Many of you might have chosen to go with the Red Cross because that seems to be the go-to charity that everyone from Britney Spears to CNN is promoting, but there are other really great options as well, which Learnvest detailed here. It's crucial to check the history of nonprofits in Japan to make sure the donations are actually being put to proper use, and that the NGOs understand the infrastructure of Japan as well. A savvy alternative would be the Salvation Army, which is an NGO that has been in Japan since 1895 and has set up more than 80 centers. Read on for tips on the best way to donate to Japan.

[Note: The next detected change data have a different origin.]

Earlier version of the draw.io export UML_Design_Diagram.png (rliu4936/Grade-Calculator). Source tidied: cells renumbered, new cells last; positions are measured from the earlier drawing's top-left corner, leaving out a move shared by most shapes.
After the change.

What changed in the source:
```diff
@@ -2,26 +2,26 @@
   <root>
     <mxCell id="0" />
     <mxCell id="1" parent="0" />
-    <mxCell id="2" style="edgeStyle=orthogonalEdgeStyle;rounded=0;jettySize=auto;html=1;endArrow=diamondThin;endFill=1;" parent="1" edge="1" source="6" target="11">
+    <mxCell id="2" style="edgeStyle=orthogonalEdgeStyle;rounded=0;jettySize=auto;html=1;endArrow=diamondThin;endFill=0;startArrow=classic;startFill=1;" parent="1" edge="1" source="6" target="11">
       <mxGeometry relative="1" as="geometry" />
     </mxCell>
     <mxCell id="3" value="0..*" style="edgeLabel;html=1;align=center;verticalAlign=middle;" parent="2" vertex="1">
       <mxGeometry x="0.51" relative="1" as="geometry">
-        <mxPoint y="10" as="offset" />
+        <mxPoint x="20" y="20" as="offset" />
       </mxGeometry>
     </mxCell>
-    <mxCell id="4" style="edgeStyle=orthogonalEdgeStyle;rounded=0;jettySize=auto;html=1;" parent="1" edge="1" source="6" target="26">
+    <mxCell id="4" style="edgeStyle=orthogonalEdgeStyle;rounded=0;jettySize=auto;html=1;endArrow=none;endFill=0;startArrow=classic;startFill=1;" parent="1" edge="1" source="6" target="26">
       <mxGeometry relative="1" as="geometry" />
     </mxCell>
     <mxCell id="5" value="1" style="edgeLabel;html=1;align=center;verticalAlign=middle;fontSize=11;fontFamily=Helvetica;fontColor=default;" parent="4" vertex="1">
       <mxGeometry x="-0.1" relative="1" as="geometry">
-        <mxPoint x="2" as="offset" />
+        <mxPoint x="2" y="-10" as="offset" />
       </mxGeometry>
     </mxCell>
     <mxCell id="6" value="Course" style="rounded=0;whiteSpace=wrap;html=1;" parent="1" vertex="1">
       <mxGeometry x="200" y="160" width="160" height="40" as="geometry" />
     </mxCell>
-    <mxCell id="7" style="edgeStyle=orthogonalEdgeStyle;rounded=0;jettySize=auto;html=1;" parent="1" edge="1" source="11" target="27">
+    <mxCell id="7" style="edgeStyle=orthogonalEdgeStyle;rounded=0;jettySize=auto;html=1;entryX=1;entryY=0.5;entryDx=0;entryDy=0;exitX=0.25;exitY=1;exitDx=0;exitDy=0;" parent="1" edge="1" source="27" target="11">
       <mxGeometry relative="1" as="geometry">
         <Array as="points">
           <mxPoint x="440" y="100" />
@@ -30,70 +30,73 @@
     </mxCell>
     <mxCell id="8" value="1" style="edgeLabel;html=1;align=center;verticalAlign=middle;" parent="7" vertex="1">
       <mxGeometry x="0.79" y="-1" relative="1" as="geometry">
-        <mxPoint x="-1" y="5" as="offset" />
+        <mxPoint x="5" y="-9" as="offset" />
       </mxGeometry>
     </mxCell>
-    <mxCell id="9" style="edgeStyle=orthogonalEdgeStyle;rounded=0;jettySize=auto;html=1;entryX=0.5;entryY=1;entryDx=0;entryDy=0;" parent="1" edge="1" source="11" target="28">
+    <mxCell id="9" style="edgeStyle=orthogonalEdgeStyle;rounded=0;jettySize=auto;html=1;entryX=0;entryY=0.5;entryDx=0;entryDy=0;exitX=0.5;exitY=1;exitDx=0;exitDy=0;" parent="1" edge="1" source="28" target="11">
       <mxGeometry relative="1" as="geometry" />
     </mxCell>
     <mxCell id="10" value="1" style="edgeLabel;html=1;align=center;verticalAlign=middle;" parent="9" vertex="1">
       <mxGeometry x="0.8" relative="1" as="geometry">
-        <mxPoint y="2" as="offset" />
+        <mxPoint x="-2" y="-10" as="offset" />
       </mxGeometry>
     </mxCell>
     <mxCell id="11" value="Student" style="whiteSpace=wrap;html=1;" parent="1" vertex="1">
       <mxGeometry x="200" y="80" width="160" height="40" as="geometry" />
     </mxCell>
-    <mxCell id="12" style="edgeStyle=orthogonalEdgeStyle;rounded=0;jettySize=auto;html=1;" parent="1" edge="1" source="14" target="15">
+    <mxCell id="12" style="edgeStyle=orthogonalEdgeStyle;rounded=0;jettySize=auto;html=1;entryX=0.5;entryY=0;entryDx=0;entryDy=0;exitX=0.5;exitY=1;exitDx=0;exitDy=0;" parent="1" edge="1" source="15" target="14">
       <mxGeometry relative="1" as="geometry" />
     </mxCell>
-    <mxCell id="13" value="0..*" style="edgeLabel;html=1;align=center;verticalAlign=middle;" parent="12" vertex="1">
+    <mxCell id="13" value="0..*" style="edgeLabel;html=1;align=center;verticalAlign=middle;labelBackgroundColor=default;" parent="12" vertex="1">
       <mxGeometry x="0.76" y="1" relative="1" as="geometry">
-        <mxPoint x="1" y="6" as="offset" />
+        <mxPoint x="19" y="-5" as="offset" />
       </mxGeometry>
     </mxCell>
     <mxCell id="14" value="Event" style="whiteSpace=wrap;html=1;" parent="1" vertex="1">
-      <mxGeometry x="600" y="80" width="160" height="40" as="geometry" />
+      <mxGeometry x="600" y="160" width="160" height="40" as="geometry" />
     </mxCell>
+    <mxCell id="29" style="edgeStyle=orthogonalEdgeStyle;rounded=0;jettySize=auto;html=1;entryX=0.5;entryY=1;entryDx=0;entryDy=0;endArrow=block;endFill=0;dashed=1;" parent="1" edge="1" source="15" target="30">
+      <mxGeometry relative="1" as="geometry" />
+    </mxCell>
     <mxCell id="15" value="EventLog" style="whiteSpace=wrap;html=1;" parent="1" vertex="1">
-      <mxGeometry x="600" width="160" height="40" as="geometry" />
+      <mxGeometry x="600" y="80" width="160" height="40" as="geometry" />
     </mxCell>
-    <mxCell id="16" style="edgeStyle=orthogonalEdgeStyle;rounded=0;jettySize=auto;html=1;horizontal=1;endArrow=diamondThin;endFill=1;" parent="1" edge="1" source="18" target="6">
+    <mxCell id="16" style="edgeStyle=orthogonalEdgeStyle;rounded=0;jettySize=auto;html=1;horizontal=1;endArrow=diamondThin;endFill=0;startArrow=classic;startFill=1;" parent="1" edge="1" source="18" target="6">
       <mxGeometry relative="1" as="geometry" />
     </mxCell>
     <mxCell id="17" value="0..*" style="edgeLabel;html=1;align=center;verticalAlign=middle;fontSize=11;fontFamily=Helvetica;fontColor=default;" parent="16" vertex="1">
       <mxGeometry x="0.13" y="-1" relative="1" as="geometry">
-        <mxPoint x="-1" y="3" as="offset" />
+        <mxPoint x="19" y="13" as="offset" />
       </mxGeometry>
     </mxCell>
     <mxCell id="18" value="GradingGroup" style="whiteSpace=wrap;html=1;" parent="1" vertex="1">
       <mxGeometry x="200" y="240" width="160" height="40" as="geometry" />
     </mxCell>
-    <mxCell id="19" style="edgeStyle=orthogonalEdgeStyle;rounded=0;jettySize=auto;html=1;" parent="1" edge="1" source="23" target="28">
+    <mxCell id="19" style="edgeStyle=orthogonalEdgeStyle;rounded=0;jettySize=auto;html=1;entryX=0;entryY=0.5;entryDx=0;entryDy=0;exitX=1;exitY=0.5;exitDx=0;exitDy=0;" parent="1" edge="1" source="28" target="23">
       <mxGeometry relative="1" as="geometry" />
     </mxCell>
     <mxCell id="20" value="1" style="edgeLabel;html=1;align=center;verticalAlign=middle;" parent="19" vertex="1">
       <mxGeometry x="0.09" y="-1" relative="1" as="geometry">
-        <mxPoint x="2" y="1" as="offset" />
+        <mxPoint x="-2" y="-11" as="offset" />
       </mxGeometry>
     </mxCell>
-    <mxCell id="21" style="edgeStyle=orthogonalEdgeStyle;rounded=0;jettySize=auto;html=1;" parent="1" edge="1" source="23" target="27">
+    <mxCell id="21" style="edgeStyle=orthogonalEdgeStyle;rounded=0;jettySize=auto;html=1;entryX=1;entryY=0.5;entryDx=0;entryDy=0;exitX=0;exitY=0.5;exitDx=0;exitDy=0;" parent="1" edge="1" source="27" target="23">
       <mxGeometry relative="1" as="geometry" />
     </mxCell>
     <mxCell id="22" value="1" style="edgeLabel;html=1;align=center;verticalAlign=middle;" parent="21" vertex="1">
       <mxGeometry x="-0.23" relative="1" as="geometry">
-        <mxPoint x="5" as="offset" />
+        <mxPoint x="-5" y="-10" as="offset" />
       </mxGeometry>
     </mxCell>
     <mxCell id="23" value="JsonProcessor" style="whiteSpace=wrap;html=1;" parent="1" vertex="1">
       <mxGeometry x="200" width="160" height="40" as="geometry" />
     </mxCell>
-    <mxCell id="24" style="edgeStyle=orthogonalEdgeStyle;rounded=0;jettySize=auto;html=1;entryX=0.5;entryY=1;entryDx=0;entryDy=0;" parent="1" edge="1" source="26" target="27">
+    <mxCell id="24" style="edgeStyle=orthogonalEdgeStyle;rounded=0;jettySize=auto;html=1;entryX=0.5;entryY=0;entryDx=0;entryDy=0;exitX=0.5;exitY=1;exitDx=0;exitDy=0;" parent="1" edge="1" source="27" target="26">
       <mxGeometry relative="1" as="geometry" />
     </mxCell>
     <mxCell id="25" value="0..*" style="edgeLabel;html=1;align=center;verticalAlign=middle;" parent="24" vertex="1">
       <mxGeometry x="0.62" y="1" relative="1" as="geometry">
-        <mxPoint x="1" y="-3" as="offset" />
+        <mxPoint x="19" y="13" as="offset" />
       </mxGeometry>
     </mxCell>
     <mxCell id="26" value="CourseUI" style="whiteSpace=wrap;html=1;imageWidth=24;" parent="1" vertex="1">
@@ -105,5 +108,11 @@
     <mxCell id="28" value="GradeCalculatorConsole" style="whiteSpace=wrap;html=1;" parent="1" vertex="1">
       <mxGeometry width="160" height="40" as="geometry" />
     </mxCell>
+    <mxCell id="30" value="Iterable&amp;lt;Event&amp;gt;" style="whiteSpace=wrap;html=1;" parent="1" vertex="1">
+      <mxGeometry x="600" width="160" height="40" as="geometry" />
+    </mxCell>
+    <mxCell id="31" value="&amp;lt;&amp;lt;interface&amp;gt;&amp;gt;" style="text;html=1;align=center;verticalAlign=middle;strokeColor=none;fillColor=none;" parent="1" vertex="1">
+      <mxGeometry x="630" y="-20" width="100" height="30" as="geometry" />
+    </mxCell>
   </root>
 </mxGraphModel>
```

- Do Your Research. Before you hurriedly text away your money, you need to make sure you are donating to the right charity. Don't feel bad about holding off on donating your money; it can actually be a better idea. "It is important to wait and allow the charity effective time to develop a plan . . . middle to long term development work," Charity Navigator VP Sandra Miniutti tells Gizmodo. As one of the leading NGO experts, Charity Navigator has a number of great tips for people who are looking to give to Japan. In addition to the tips, the site has a nice list of NGOs that have already precommitted to helping Japan.
- Don't Go With the New. Charity Navigator advises to pick organizations that have a "proven track record of success in providing disaster relief on a massive scale and one that has worked in Japan and the other impacted regions." It's also helpful to specify where you want your donations to go, because charities might put the money toward other pressing causes.
- Find Out Where Your Funds Are Going. Know that for many charities, the surplus funds may go to other disasters. This might be a problem for you if you set your mind on donating specifically to a single disaster like the Japan Quake situation. If you want more transparency, look to organizations such as ShelterBox, which will tell you exactly which disaster relief fund your money ends up going to. You can also email the organizations directly to ask how your donation will be distributed. Again, it's better to wait to see which areas need monetary help before donating.
- Reconsider Texting. It's so easy to text your donation, but the transfer of money from your text donations is not as immediate as it looks. It takes 90 days for your text donations to reach the designated charity, according to the DailyWorth. Not to mention, a five to 10 percent administrative fee will be deducted as well. The fees might also apply to online donations, but one of the advantages of donating through the web is that the NGO will be immediately notified of your donation.
- Be Aware of Taxes. Generally, donations to foreign charities aren't deductible, but there are plenty of local ones for you to pick from. If you're willing to chance it, there's a possibility that donations to the Japan disaster might be deductible. For example, Congress passed a law that allowed everyone who gave money toward the Haiti relief funds the option of deducting it on their tax returns.
- Create Your Own Initiative. There are other ways to help the cause without spending a penny. Inform people you know of who to give to and just get the word out there. Post on your Facebook, Twitter, or Tumblr and email friends and family. You can even organize your own fundraising drive and donate your time and energy instead.
Image Credit: Official U.S. Navy Imagery/Flickr